I use up to 5 different time frames in one trading session, and focus on different ones according to the time of the day and how choppy the market is. I trade different sizes (yes, I know about position sizing) depending on whether it's a trending or crazy market. When market's gone nuts, I go with the flow and trade like a crackpot: in and out with 5 contracts, get my few ticks or lose a few ticks and run. When I'm trading small sizes, I run sometimes, but wait sometimes , depending on how fast my heart's beating (if I'm dead wrong, my heart usually pumps at 150 beats/min...how's that for indicator? LOL).

I have a dozen sets of indicators (haven't really settled on one) which I don't really look at anyway. Except the moving averages. They tell me if the market's going up,down or nowhere in the first hour of the session.

I am not good with rules, even my own. The only rule that I stick to is to never take a risk that I can't handle financially and emotionally. I have a very low threshold for failures - they break my spirit and my heart. So, in a game of probability, I work to lose less than what I make so that at the end of the day, I net a gain. I have had days with many losing trades, but few losing days. I lose sleep over losing days.

Maybe I do have some sort of a system.

An unruly system.

Good thing I never gave selling it a thought :-)

By the way, you are humorous, and so is your site :-)

Solfest said...

You are a marine lonely, you never give up.

If Richard Dennis or someone of his ilk ran an ad in the paper offering to teach anyone how to trade for no cost I would be there with my Scooby Doo lunch kit.

However that's not likely to happen again, so finding that mentor, as you say, is very difficult.

I also am a block headed Canuck of Norwegian descent who simply must do things my way.

This is an attribute that probably falls into both the strength and weakness category for traders.

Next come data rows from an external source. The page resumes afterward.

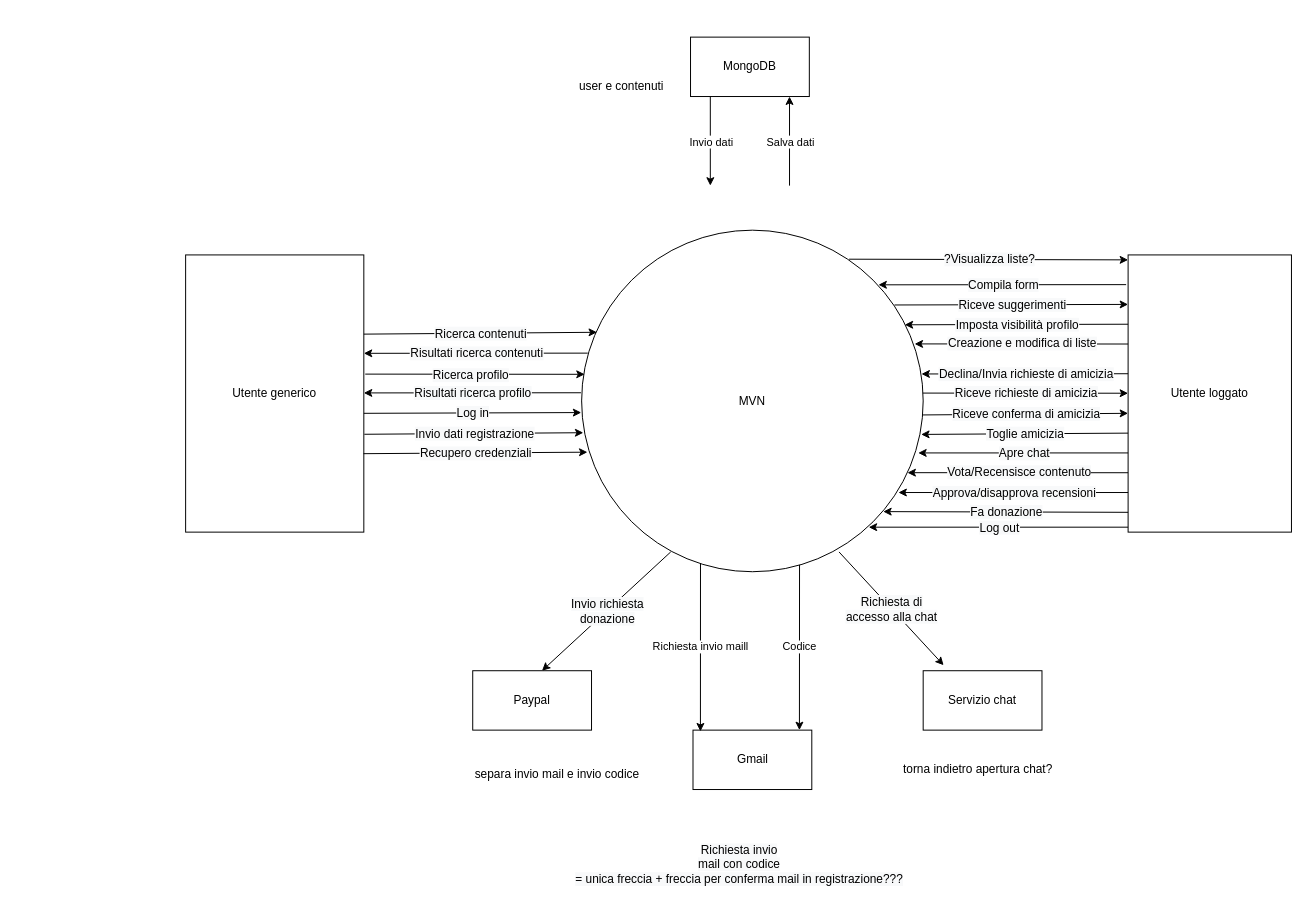
Above: ContestDiagram.drawio in Organizzazione-IngSoftware/BancoLavoroD2 (draw.io), before the change. Source tidied: cells renumbered, new cells numbered last; positions are measured from the earlier drawing's top-left corner, leaving out a move shared by most shapes. Both pictures are drawn from the tidied source at 99%, with x=0, y=0 at pixel (185, 37).
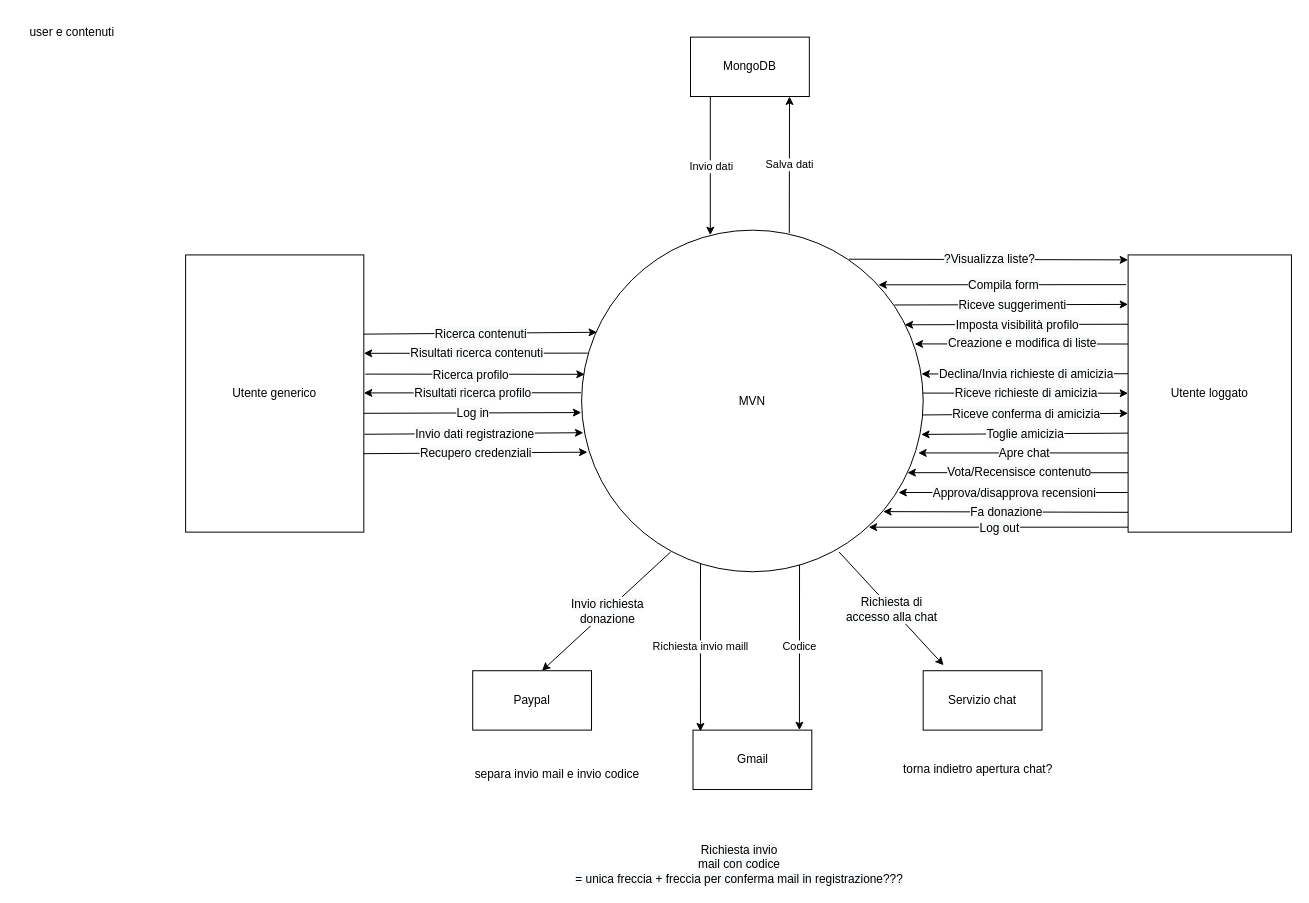
After the change.

Unchanged cells that the change refers to:
```xml
<mxCell id="2" value="MVN" style="ellipse;whiteSpace=wrap;html=1;" parent="1" vertex="1">
  <mxGeometry x="400" y="195" width="345" height="345" as="geometry" />
</mxCell>
```

Diff of the diagram source:
```diff
@@
-    <mxCell id="58" style="endArrow=classic;html=1;rounded=0;" parent="1" edge="1">
+    <mxCell id="58" style="endArrow=classic;html=1;rounded=0;exitX=0.608;exitY=0.008;exitDx=0;exitDy=0;exitPerimeter=0;" parent="1" edge="1" source="2">
       <mxGeometry relative="1" as="geometry">
-        <mxPoint x="610" y="150" as="sourcePoint" />
         <mxPoint x="610" y="60" as="targetPoint" />
       </mxGeometry>
     </mxCell>
@@
     <mxCell id="60" style="endArrow=classic;html=1;rounded=0;" parent="1" edge="1">
       <mxGeometry relative="1" as="geometry">
         <mxPoint x="530" y="60" as="sourcePoint" />
-        <mxPoint x="530" y="150" as="targetPoint" />
+        <mxPoint x="530" y="200" as="targetPoint" />
       </mxGeometry>
     </mxCell>
@@
     <mxCell id="62" value="user e contenuti" style="text;html=1;align=center;verticalAlign=middle;strokeColor=none;fillColor=none;" parent="1" vertex="1">
-      <mxGeometry x="385" y="35" width="110" height="30" as="geometry" />
+      <mxGeometry x="-170" y="-20" width="110" height="30" as="geometry" />
     </mxCell>
```
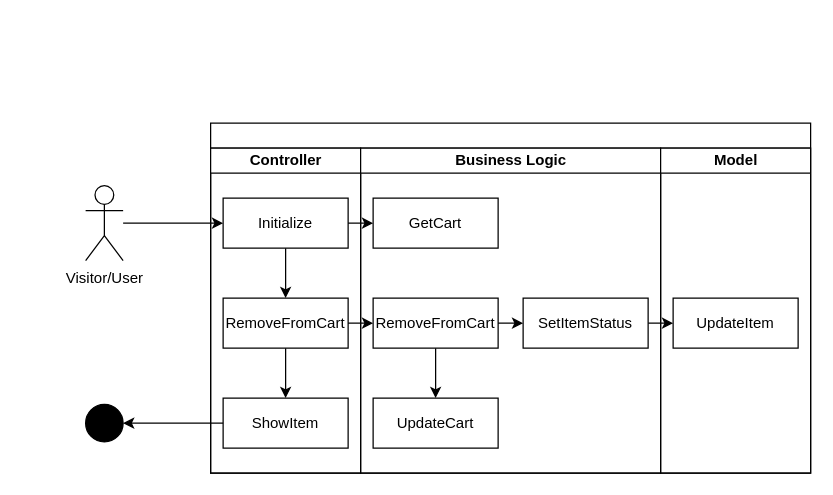
JochemGrootherder/educom-webshop-runtime-records keeps this draw.io diagram as diagrams/ASD/RemoveFromShoppingcart.drawio. Above is the earlier version. Source tidied: cells renumbered, new cells numbered last; positions are measured from the earlier drawing's top-left corner, leaving out a move shared by most shapes. Both pictures are drawn from the tidied source at 125%, with x=0, y=0 at pixel (85, 122).
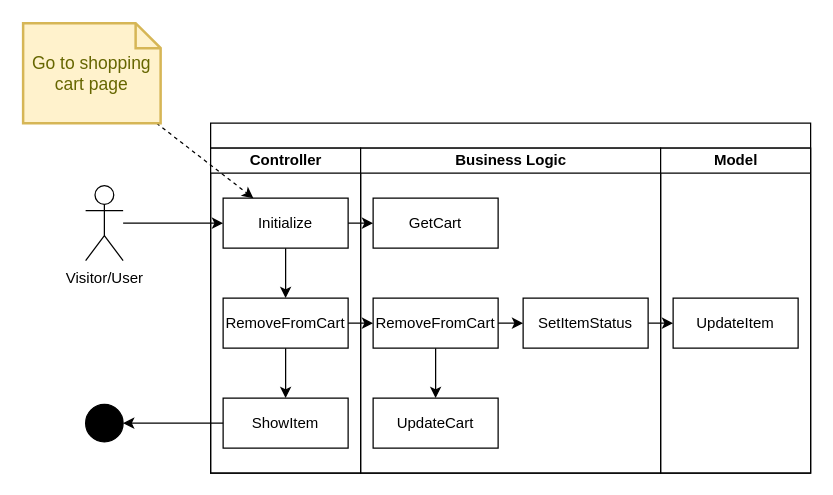
After the change.

The edit, as a diff of the source:
```diff
@@
+    <mxCell id="25" style="edgeStyle=none;html=1;dashed=1;" parent="1" edge="1" source="26">
+      <mxGeometry relative="1" as="geometry">
+        <mxPoint x="134.2" y="60" as="targetPoint" />
+      </mxGeometry>
+    </mxCell>
+    <mxCell id="26" value="Go to shopping cart page" style="shape=note;strokeWidth=2;fontSize=14;size=20;whiteSpace=wrap;html=1;fillColor=#fff2cc;strokeColor=#d6b656;fontColor=#666600;" parent="1" vertex="1">
+      <mxGeometry x="-50" y="-80" width="110" height="80" as="geometry" />
+    </mxCell>
```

Which, play segway music here, bring us to my next post.

Solfest said...

Jules although we can keep a large number of stats around probabilities and expectancy there is only one stat that counts.

Profit.

You seem to have found it.

X Chen said...

youre very right

i bought a system from a guru

it has very high pwinning percentage

but losers are alot bigger then winners

in the long run its profitable though

when i got my first big loss, i got afraid

and didnt take the winning signals which would have negated my loss..

worst part is statistically im much more closer to another loss again.

so u gotta always stick to the plan

Solfest said...

You are right x chen, and if it was just that easy everyone would do it.

Solfest said...

You are right x chen, and if it was just that easy everyone would do it.